■ DATA:
------------------------------------------------

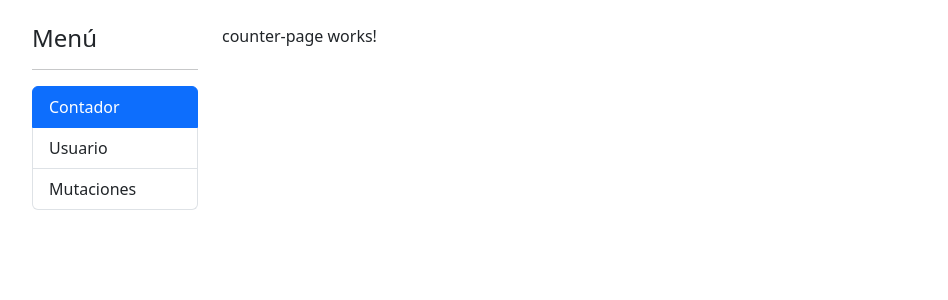
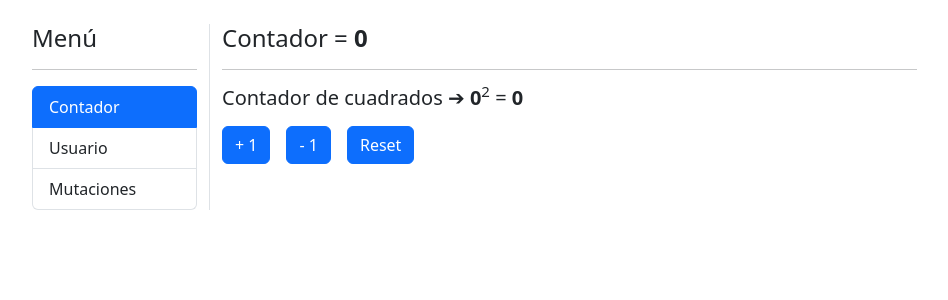
Before and after one commit to AminEl93/DirectiveSignalsApp, an Angular app: page /signals/counter in a window 1280 px wide. Shown: the top 300 px of the page, without its empty margins (50-998 px from the left). Built offline with nearby package versions, Linux system fonts and the light colour scheme.

Commit message:
Counter Signal

```diff
--- a/src/app/signals/layout/signals-layout/signals-layout.component.html
+++ b/src/app/signals/layout/signals-layout/signals-layout.component.html
@@ -1,5 +1,5 @@
 <div class="row mt-4">
-    <div class="col-2">
+    <div class="col-2 border-end">
         <h4>Menú</h4>
         <hr>
         <side-menu />
--- a/src/app/signals/pages/counter-page/counter-page.component.html
+++ b/src/app/signals/pages/counter-page/counter-page.component.html
@@ -1 +1,16 @@
-<p>counter-page works!</p>
+<h4>
+    Contador = <b>{{ counter() }}</b>
+</h4>
+
+<hr class="w-75">
+
+<!-- Contador de los cuadrados -->
+<h5>
+    Contador de cuadrados &#10132; <b>{{ counter() }}</b> <sup>2</sup> = <b>{{ squareCounter() }}</b>
+</h5>
+
+<div class="d-flex gap-3 mt-3">
+    <button class="btn btn-primary" (click)="increaseBy(+1)">+ 1</button>
+    <button class="btn btn-primary" (click)="increaseBy(-1)">- 1</button>
+    <button class="btn btn-primary" (click)="counter.set(0)">Reset</button>
+</div>
--- a/src/app/signals/pages/counter-page/counter-page.component.ts
+++ b/src/app/signals/pages/counter-page/counter-page.component.ts
@@ -1,4 +1,4 @@
-import { Component } from '@angular/core';
+import { Component, computed, signal } from '@angular/core';
 
 @Component({
     templateUrl: './counter-page.component.html'
@@ -6,4 +6,10 @@ import { Component } from '@angular/core';
 
 export class CounterPageComponent {
 
+    public counter = signal(0);
+    public squareCounter = computed(() => this.counter() * this.counter());
+
+    increaseBy(value: number) {
+        this.counter.update(current => current + value);
+    }
 }
```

------------------------------------------------

■ ABOUT THIS TASK:
Leave out the pictures and give the listing above again exactly.

■ SOLUTION TO THIS EXERCISE:
Before and after one commit to AminEl93/DirectiveSignalsApp, an Angular app: page /signals/counter in a window 1280 px wide. Shown: the top 300 px of the page, without its empty margins (50-998 px from the left). Built offline with nearby package versions, Linux system fonts and the light colour scheme.

Commit message:
Counter Signal

```diff
--- a/src/app/signals/layout/signals-layout/signals-layout.component.html
+++ b/src/app/signals/layout/signals-layout/signals-layout.component.html
@@ -1,5 +1,5 @@
 <div class="row mt-4">
-    <div class="col-2">
+    <div class="col-2 border-end">
         <h4>Menú</h4>
         <hr>
         <side-menu />
--- a/src/app/signals/pages/counter-page/counter-page.component.html
+++ b/src/app/signals/pages/counter-page/counter-page.component.html
@@ -1 +1,16 @@
-<p>counter-page works!</p>
+<h4>
+    Contador = <b>{{ counter() }}</b>
+</h4>
+
+<hr class="w-75">
+
+<!-- Contador de los cuadrados -->
+<h5>
+    Contador de cuadrados &#10132; <b>{{ counter() }}</b> <sup>2</sup> = <b>{{ squareCounter() }}</b>
+</h5>
+
+<div class="d-flex gap-3 mt-3">
+    <button class="btn btn-primary" (click)="increaseBy(+1)">+ 1</button>
+    <button class="btn btn-primary" (click)="increaseBy(-1)">- 1</button>
+    <button class="btn btn-primary" (click)="counter.set(0)">Reset</button>
+</div>
--- a/src/app/signals/pages/counter-page/counter-page.component.ts
+++ b/src/app/signals/pages/counter-page/counter-page.component.ts
@@ -1,4 +1,4 @@
-import { Component } from '@angular/core';
+import { Component, computed, signal } from '@angular/core';
 
 @Component({
     templateUrl: './counter-page.component.html'
@@ -6,4 +6,10 @@ import { Component } from '@angular/core';
 
 export class CounterPageComponent {
 
+    public counter = signal(0);
+    public squareCounter = computed(() => this.counter() * this.counter());
+
+    increaseBy(value: number) {
+        this.counter.update(current => current + value);
+    }
 }
```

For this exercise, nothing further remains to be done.